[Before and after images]
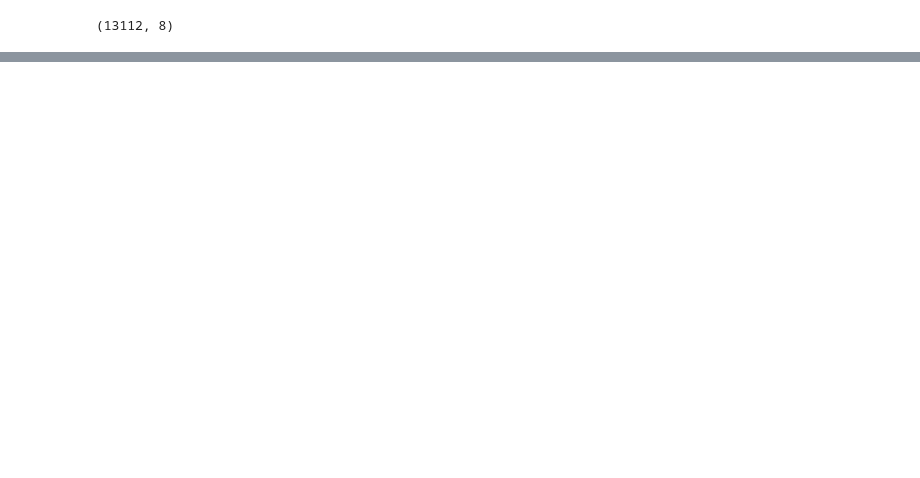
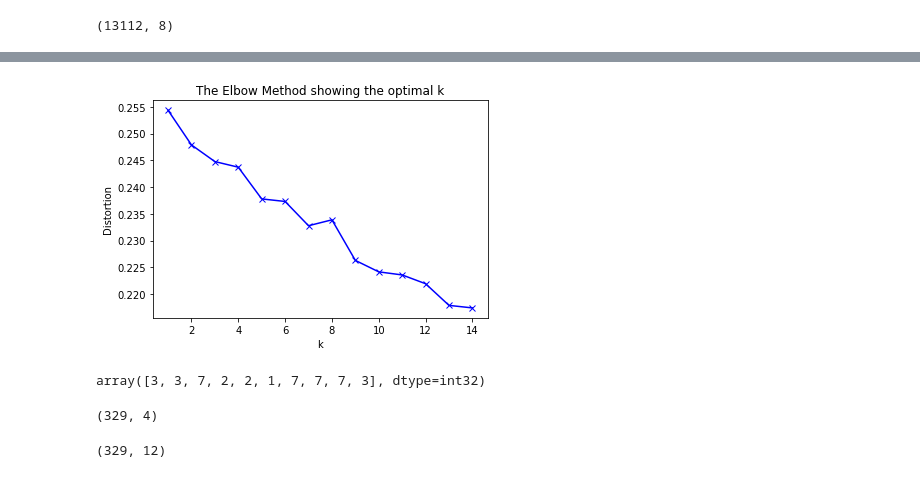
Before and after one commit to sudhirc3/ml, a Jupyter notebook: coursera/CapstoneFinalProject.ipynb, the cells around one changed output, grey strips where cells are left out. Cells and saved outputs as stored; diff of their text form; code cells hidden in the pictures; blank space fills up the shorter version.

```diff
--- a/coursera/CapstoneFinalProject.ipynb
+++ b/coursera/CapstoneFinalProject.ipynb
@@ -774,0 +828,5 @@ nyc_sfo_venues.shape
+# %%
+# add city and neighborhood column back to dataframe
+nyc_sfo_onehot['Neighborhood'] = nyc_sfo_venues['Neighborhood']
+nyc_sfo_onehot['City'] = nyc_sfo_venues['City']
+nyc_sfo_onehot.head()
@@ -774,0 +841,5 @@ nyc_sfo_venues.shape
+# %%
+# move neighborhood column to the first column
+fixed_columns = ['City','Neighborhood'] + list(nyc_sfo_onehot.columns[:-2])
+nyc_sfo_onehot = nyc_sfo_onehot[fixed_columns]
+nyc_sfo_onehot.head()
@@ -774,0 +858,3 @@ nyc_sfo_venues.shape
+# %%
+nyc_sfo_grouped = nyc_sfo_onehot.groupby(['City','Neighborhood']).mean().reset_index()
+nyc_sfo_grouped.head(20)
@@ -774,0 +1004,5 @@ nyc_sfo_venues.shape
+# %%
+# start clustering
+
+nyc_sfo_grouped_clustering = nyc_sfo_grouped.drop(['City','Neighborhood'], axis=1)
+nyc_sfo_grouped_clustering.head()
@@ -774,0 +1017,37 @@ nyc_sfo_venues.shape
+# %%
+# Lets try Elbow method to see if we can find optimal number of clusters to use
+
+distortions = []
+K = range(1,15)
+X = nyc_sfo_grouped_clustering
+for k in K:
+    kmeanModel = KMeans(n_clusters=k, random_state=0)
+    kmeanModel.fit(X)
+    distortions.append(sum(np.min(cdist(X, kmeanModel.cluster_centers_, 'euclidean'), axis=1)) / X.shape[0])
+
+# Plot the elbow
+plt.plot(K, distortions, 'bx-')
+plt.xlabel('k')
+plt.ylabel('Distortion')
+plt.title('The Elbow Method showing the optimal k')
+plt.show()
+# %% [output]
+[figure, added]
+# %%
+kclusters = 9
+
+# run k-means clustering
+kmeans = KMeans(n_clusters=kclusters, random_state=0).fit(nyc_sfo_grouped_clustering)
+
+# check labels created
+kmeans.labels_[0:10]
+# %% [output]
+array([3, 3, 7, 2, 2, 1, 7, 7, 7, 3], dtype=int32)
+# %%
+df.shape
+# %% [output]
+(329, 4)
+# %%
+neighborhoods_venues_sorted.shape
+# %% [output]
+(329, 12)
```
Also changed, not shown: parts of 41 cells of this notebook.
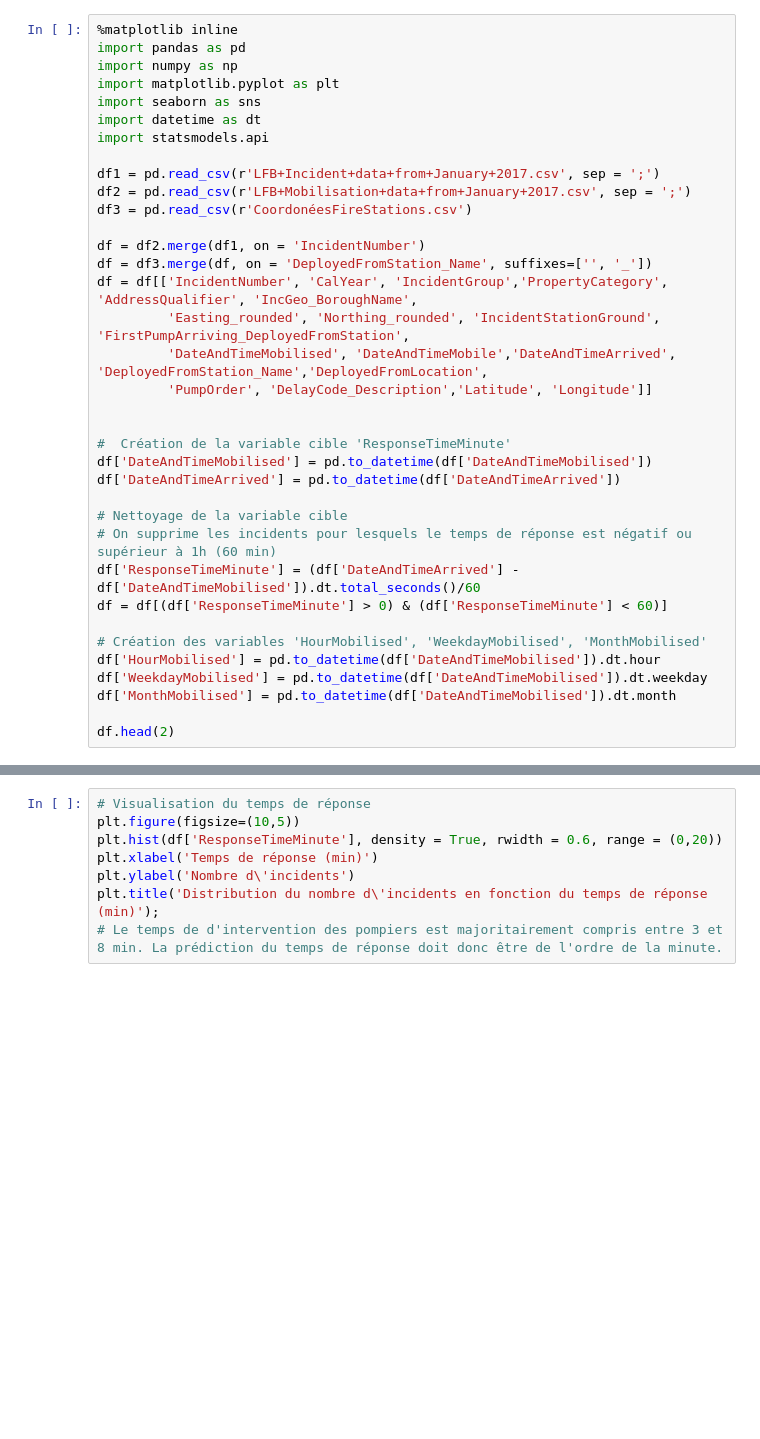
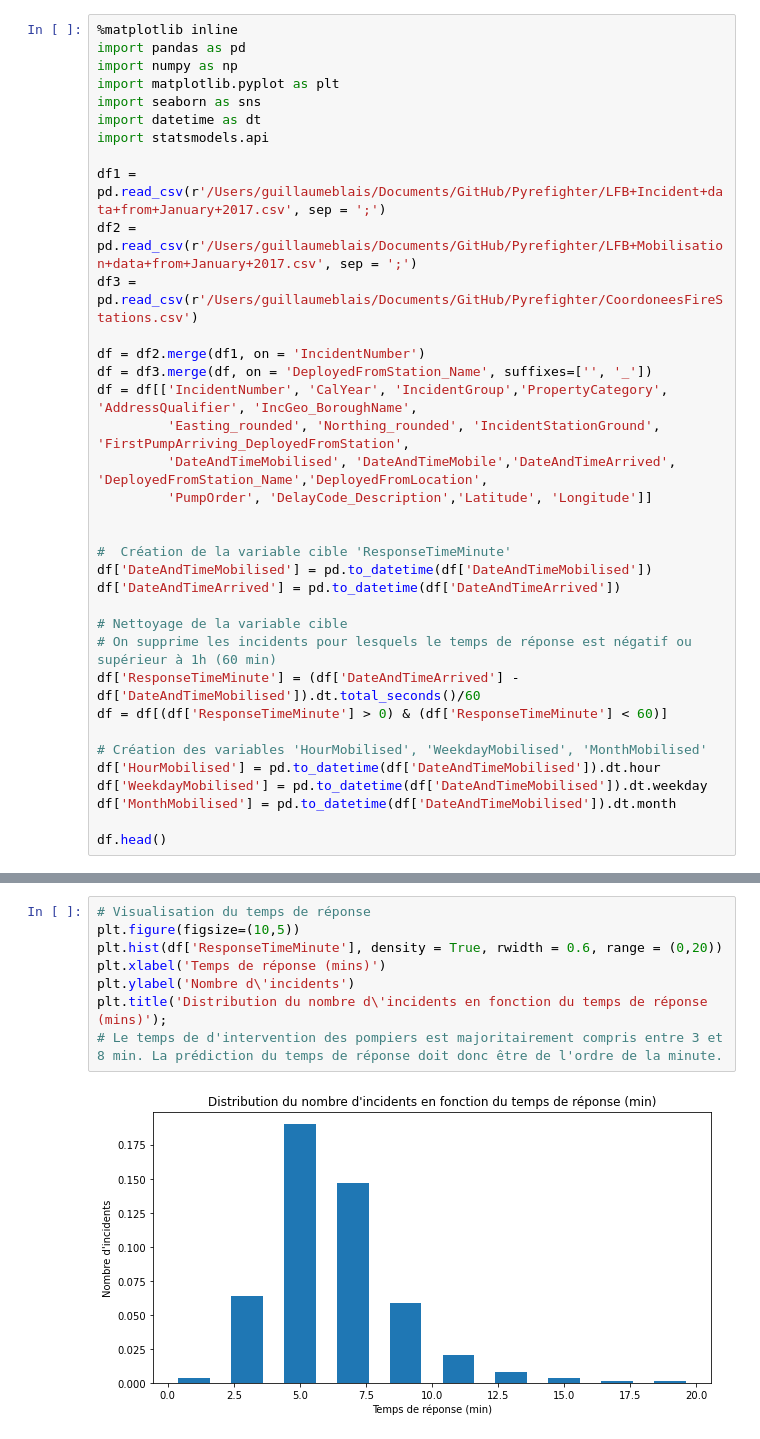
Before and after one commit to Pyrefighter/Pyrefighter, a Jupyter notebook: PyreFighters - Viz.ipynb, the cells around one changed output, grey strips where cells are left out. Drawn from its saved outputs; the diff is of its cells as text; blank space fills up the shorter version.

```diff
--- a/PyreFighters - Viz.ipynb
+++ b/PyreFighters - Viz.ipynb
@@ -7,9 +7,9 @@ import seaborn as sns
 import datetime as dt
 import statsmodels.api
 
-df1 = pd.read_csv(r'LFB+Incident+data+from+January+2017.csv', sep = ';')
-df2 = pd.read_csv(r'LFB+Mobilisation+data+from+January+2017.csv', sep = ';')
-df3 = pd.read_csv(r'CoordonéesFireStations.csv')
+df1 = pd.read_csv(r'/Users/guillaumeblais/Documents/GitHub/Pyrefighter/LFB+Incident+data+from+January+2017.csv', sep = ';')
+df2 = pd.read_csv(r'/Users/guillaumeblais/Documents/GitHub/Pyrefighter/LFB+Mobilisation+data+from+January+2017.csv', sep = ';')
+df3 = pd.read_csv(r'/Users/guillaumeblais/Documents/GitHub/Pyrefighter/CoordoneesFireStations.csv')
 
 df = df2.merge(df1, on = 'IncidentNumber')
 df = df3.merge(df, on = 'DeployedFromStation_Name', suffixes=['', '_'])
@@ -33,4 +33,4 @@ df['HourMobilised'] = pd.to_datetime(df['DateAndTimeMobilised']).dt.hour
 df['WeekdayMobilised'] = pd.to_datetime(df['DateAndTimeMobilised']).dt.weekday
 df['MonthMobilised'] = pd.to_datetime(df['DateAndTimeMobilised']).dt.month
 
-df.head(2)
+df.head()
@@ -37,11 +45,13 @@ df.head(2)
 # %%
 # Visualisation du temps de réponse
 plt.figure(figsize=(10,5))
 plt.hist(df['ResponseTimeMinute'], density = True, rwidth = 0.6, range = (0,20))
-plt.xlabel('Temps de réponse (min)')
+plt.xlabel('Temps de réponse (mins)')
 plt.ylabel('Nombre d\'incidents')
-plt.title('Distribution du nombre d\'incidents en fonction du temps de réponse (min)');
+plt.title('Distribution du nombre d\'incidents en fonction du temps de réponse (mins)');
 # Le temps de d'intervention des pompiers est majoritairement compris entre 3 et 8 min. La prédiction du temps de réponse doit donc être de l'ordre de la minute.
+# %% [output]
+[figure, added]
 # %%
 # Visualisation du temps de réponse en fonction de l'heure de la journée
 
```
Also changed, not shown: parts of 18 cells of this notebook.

**Work instructions**.
All of the records above should be reproduced exactly, with the pictures left out.

**Response area**.
Before and after one commit to sudhirc3/ml, a Jupyter notebook: coursera/CapstoneFinalProject.ipynb, the cells around one changed output, grey strips where cells are left out. Cells and saved outputs as stored; diff of their text form; code cells hidden in the pictures; blank space fills up the shorter version.

```diff
--- a/coursera/CapstoneFinalProject.ipynb
+++ b/coursera/CapstoneFinalProject.ipynb
@@ -774,0 +828,5 @@ nyc_sfo_venues.shape
+# %%
+# add city and neighborhood column back to dataframe
+nyc_sfo_onehot['Neighborhood'] = nyc_sfo_venues['Neighborhood']
+nyc_sfo_onehot['City'] = nyc_sfo_venues['City']
+nyc_sfo_onehot.head()
@@ -774,0 +841,5 @@ nyc_sfo_venues.shape
+# %%
+# move neighborhood column to the first column
+fixed_columns = ['City','Neighborhood'] + list(nyc_sfo_onehot.columns[:-2])
+nyc_sfo_onehot = nyc_sfo_onehot[fixed_columns]
+nyc_sfo_onehot.head()
@@ -774,0 +858,3 @@ nyc_sfo_venues.shape
+# %%
+nyc_sfo_grouped = nyc_sfo_onehot.groupby(['City','Neighborhood']).mean().reset_index()
+nyc_sfo_grouped.head(20)
@@ -774,0 +1004,5 @@ nyc_sfo_venues.shape
+# %%
+# start clustering
+
+nyc_sfo_grouped_clustering = nyc_sfo_grouped.drop(['City','Neighborhood'], axis=1)
+nyc_sfo_grouped_clustering.head()
@@ -774,0 +1017,37 @@ nyc_sfo_venues.shape
+# %%
+# Lets try Elbow method to see if we can find optimal number of clusters to use
+
+distortions = []
+K = range(1,15)
+X = nyc_sfo_grouped_clustering
+for k in K:
+    kmeanModel = KMeans(n_clusters=k, random_state=0)
+    kmeanModel.fit(X)
+    distortions.append(sum(np.min(cdist(X, kmeanModel.cluster_centers_, 'euclidean'), axis=1)) / X.shape[0])
+
+# Plot the elbow
+plt.plot(K, distortions, 'bx-')
+plt.xlabel('k')
+plt.ylabel('Distortion')
+plt.title('The Elbow Method showing the optimal k')
+plt.show()
+# %% [output]
+[figure, added]
+# %%
+kclusters = 9
+
+# run k-means clustering
+kmeans = KMeans(n_clusters=kclusters, random_state=0).fit(nyc_sfo_grouped_clustering)
+
+# check labels created
+kmeans.labels_[0:10]
+# %% [output]
+array([3, 3, 7, 2, 2, 1, 7, 7, 7, 3], dtype=int32)
+# %%
+df.shape
+# %% [output]
+(329, 4)
+# %%
+neighborhoods_venues_sorted.shape
+# %% [output]
+(329, 12)
```
Also changed, not shown: parts of 41 cells of this notebook.
Before and after one commit to Pyrefighter/Pyrefighter, a Jupyter notebook: PyreFighters - Viz.ipynb, the cells around one changed output, grey strips where cells are left out. Drawn from its saved outputs; the diff is of its cells as text; blank space fills up the shorter version.

```diff
--- a/PyreFighters - Viz.ipynb
+++ b/PyreFighters - Viz.ipynb
@@ -7,9 +7,9 @@ import seaborn as sns
 import datetime as dt
 import statsmodels.api
 
-df1 = pd.read_csv(r'LFB+Incident+data+from+January+2017.csv', sep = ';')
-df2 = pd.read_csv(r'LFB+Mobilisation+data+from+January+2017.csv', sep = ';')
-df3 = pd.read_csv(r'CoordonéesFireStations.csv')
+df1 = pd.read_csv(r'/Users/guillaumeblais/Documents/GitHub/Pyrefighter/LFB+Incident+data+from+January+2017.csv', sep = ';')
+df2 = pd.read_csv(r'/Users/guillaumeblais/Documents/GitHub/Pyrefighter/LFB+Mobilisation+data+from+January+2017.csv', sep = ';')
+df3 = pd.read_csv(r'/Users/guillaumeblais/Documents/GitHub/Pyrefighter/CoordoneesFireStations.csv')
 
 df = df2.merge(df1, on = 'IncidentNumber')
 df = df3.merge(df, on = 'DeployedFromStation_Name', suffixes=['', '_'])
@@ -33,4 +33,4 @@ df['HourMobilised'] = pd.to_datetime(df['DateAndTimeMobilised']).dt.hour
 df['WeekdayMobilised'] = pd.to_datetime(df['DateAndTimeMobilised']).dt.weekday
 df['MonthMobilised'] = pd.to_datetime(df['DateAndTimeMobilised']).dt.month
 
-df.head(2)
+df.head()
@@ -37,11 +45,13 @@ df.head(2)
 # %%
 # Visualisation du temps de réponse
 plt.figure(figsize=(10,5))
 plt.hist(df['ResponseTimeMinute'], density = True, rwidth = 0.6, range = (0,20))
-plt.xlabel('Temps de réponse (min)')
+plt.xlabel('Temps de réponse (mins)')
 plt.ylabel('Nombre d\'incidents')
-plt.title('Distribution du nombre d\'incidents en fonction du temps de réponse (min)');
+plt.title('Distribution du nombre d\'incidents en fonction du temps de réponse (mins)');
 # Le temps de d'intervention des pompiers est majoritairement compris entre 3 et 8 min. La prédiction du temps de réponse doit donc être de l'ordre de la minute.
+# %% [output]
+[figure, added]
 # %%
 # Visualisation du temps de réponse en fonction de l'heure de la journée
 
```
Also changed, not shown: parts of 18 cells of this notebook.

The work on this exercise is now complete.